Can Hiring an Executive Coach Help with a Job Hunt?
Lately, instead of hearing ‘My therapist says…’ we are hearing corporate go-getters making statements more in the line of: ‘My coach said…’. Executive coaches are gaining popularity and not only for employed executives. The global economic downturn has not only culled the confidence levels of a large chunk of the workforce, but has also left many of them jobless and directionless.
From high-flying executive to low-level home maker, in seven words ‘Sorry, we have to let you go’ are the dreaded words preceding time aimlessly spent at home, and followed by weeks, months, or even years of job hunting. Some of the people on the receiving end of this sentence have been loyal to their employers for decades and have to start all over again, figuring out trends and reworking their CVs. No matter how good you are at your job, sometimes the job hunt can be nothing short of terrifying.
Almost Like Plumbing
Ever had a blocked toilet? Of course you have, but chances are that you did not for one moment consider unblocking it yourself. You called a plumber, right? It’s the same when you take your computer to an IT repairs person to fix, or consult a doctor if you have health problems. Why not hire a professional to help you get back to being gainfully employed?
Why Not Indeed
If somebody can help you feel like an ambitious successful executive again, surely they must be worth every penny. Let’s look at what an executive coach can do for somebody not employed. A coach can:
• Help you strategize
• Get you up-to-date with the latest trends in the working world
• Improve confidence levels
• Guide you in terms of practical next steps (e.g. update your CV and skills, join LinkedIn etc.)
• Hold you accountable
And believe it or not, having a coach might actually look good on your CV.
Why It Is Not Always a Good Idea
Unfortunately, there could be a downside to hiring an executive coach to help you pave your way forward with new employment. The first potential stumbling block is cost. Good executive coaching takes time, and time takes money. Secondly, it is a relatively new and thus still unregulated industry. There are no industry standards to adhere to and the qualifications required to practice are debatable. Lastly, there is the matter of industry-specific experience; if you have many years experience in a particular industry, you will have knowledge that a coach coming from a different industry does not have.
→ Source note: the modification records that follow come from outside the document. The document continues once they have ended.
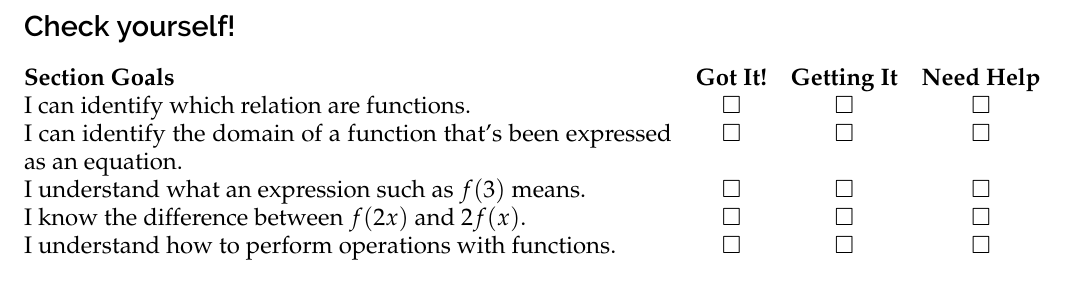
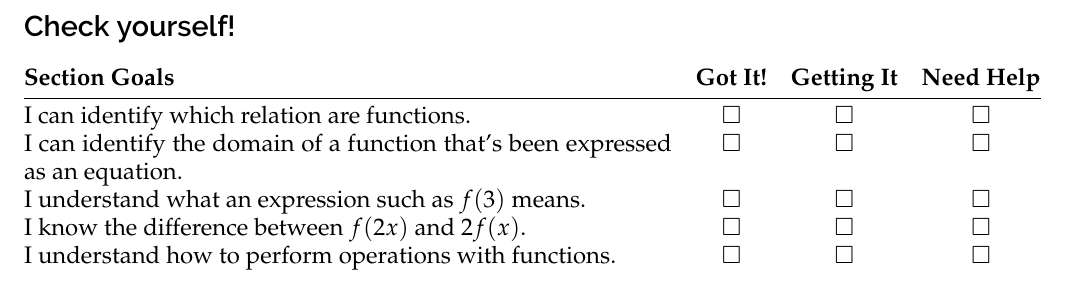
Before and after one commit to ggarza/college_algebra2017, a LaTeX book (sec3.1.tex): part of page 8 of 8, cut so that both start at the same text. Compiled offline with pdfLaTeX.

Commit message:
Use new 'goals' environment in sec3.1.tex

```diff
--- a/sec3.1.tex
+++ b/sec3.1.tex
@@ -276,22 +276,13 @@ Find the following and determine the domain in each case.
 
 
 
-\subsection*{Check yourself!}
-
-
-\begin{tabular}{@{}p{4.5in} c c c}
-\textbf{Section Goals} & \textbf{Got It!} & \textbf{Getting It} & \textbf{Need Help}\\
-I can identify which relation are functions. & $\square$ & $\square$ & $\square $ \\
-I can identify the domain of a function that's been expressed as an equation. & $\square$ & $\square$ & $\square $ \\
-I understand what an expression such as $f(3)$ means. & $\square$ & $\square$ & $\square $ \\
-I know the difference between $f(2x)$ and $2f(x)$. & $\square$ & $\square$ & $\square $ \\
-I understand how to perform operations with functions. & $\square$ & $\square$ & $\square $ \\
-
-
-\end{tabular}
-
-
-
+\begin{goals}
+I can identify which relation are functions. \\
+I can identify the domain of a function that's been expressed as an equation.\\
+I understand what an expression such as $f(3)$ means. \\
+I know the difference between $f(2x)$ and $2f(x)$. \\
+I understand how to perform operations with functions. \\
+\end{goals}
 
 
 \end{document}
```
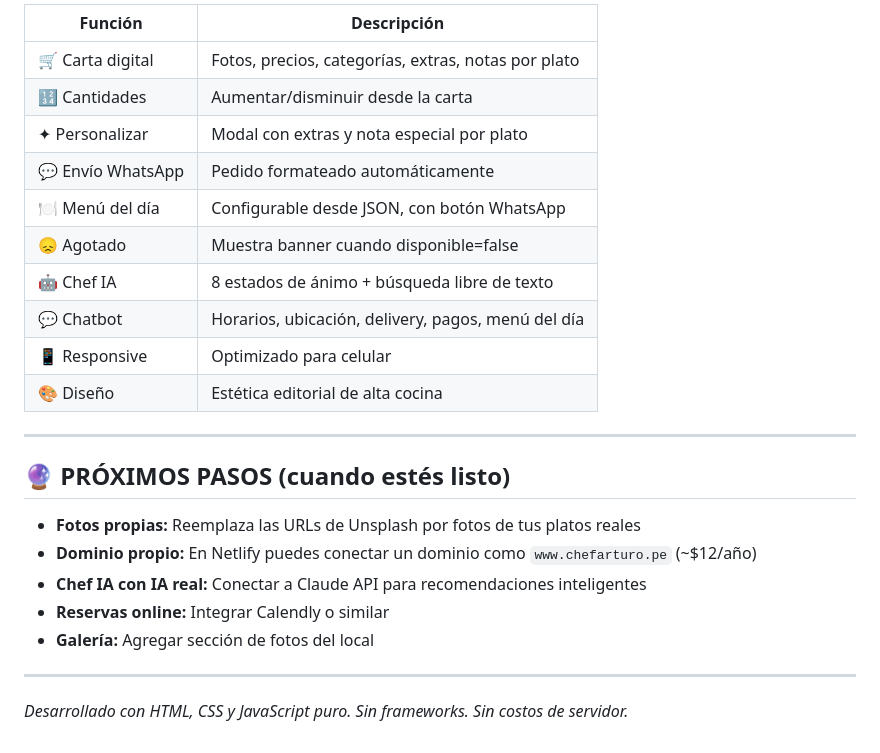
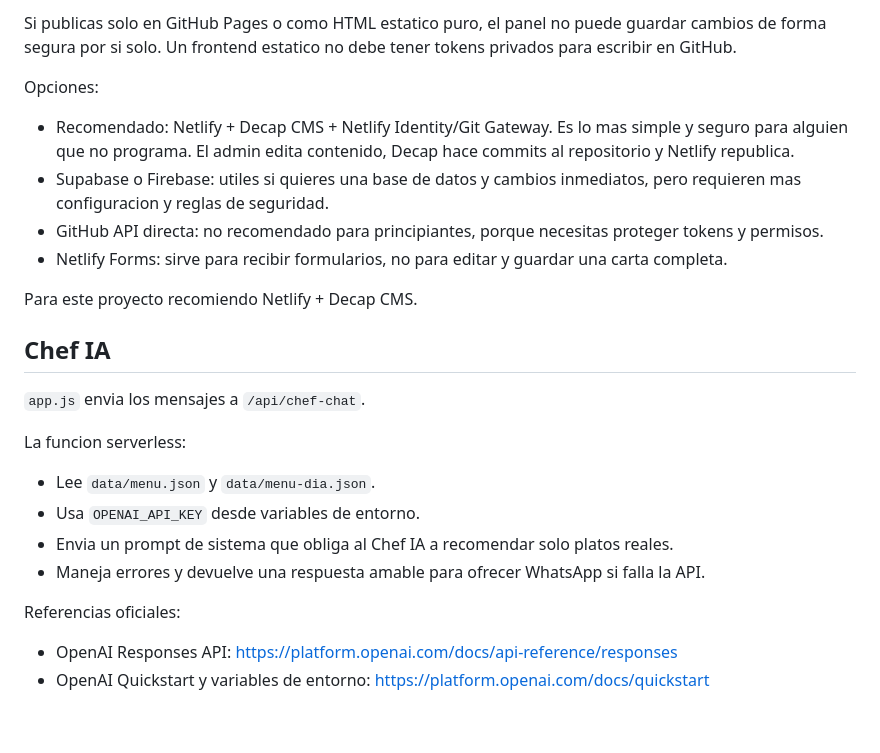
Before and after one commit to alvarocutitaco-collab/Menudiario, a Markdown page: restaurante/README.md, the part around one of its changes. Drawn GitHub-style.

```diff
--- a/restaurante/README.md
+++ b/restaurante/README.md
@@ -109,27 +166,27 @@ Edita los archivos JSON en GitHub directamente desde el navegador y los cambios
 
-| Función | Descripción |
-|---------|-------------|
-| 🛒 Carta digital | Fotos, precios, categorías, extras, notas por plato |
-| 🔢 Cantidades | Aumentar/disminuir desde la carta |
-| ✦ Personalizar | Modal con extras y nota especial por plato |
-| 💬 Envío WhatsApp | Pedido formateado automáticamente |
-| 🍽 Menú del día | Configurable desde JSON, con botón WhatsApp |
-| 😞 Agotado | Muestra banner cuando disponible=false |
-| 🤖 Chef IA | 8 estados de ánimo + búsqueda libre de texto |
-| 💬 Chatbot | Horarios, ubicación, delivery, pagos, menú del día |
-| 📱 Responsive | Optimizado para celular |
-| 🎨 Diseño | Estética editorial de alta cocina |
+Si publicas solo en GitHub Pages o como HTML estatico puro, el panel no puede guardar cambios de forma segura por si solo. Un frontend estatico no debe tener tokens privados para escribir en GitHub.
 
----
+Opciones:
 
-## 🔮 PRÓXIMOS PASOS (cuando estés listo)
+- Recomendado: Netlify + Decap CMS + Netlify Identity/Git Gateway. Es lo mas simple y seguro para alguien que no programa. El admin edita contenido, Decap hace commits al repositorio y Netlify republica.
+- Supabase o Firebase: utiles si quieres una base de datos y cambios inmediatos, pero requieren mas configuracion y reglas de seguridad.
+- GitHub API directa: no recomendado para principiantes, porque necesitas proteger tokens y permisos.
+- Netlify Forms: sirve para recibir formularios, no para editar y guardar una carta completa.
 
-- **Fotos propias:** Reemplaza las URLs de Unsplash por fotos de tus platos reales
-- **Dominio propio:** En Netlify puedes conectar un dominio como `www.chefarturo.pe` (~$12/año)
-- **Chef IA con IA real:** Conectar a Claude API para recomendaciones inteligentes
-- **Reservas online:** Integrar Calendly o similar
-- **Galería:** Agregar sección de fotos del local
+Para este proyecto recomiendo Netlify + Decap CMS.
 
----
+## Chef IA
 
-*Desarrollado con HTML, CSS y JavaScript puro. Sin frameworks. Sin costos de servidor.*
+`app.js` envia los mensajes a `/api/chef-chat`.
+
+La funcion serverless:
+
+- Lee `data/menu.json` y `data/menu-dia.json`.
+- Usa `OPENAI_API_KEY` desde variables de entorno.
+- Envia un prompt de sistema que obliga al Chef IA a recomendar solo platos reales.
+- Maneja errores y devuelve una respuesta amable para ofrecer WhatsApp si falla la API.
+
+Referencias oficiales:
+
+- OpenAI Responses API: https://platform.openai.com/docs/api-reference/responses
+- OpenAI Quickstart y variables de entorno: https://platform.openai.com/docs/quickstart
```
Also changed, not shown: other parts of restaurante/README.md (+127 -70 lines).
Although there are generic market trends and things like self esteem, and interview skills that are relatively standard, many aspects of successful job hunting is industry specific.
If you have the means and are able to find a reputable executive coach, go for it. If not, consider trying some of the following small, but effective actions to get back on the career track:
• Hire a copywriter to spruce up your CV and help with some covering letters
• Network; join online forums and social networking sites to meet people in the industry
• Update your qualifications and skills
Whether you hire a coach or not, make sure that you are self-assured; confidence the number one ingredient to a successful interview. In between interviews, do something that builds self esteem; go on a motivational course, start rock climbing, volunteer at an animal shelter, or simply use daily affirmations. Good luck!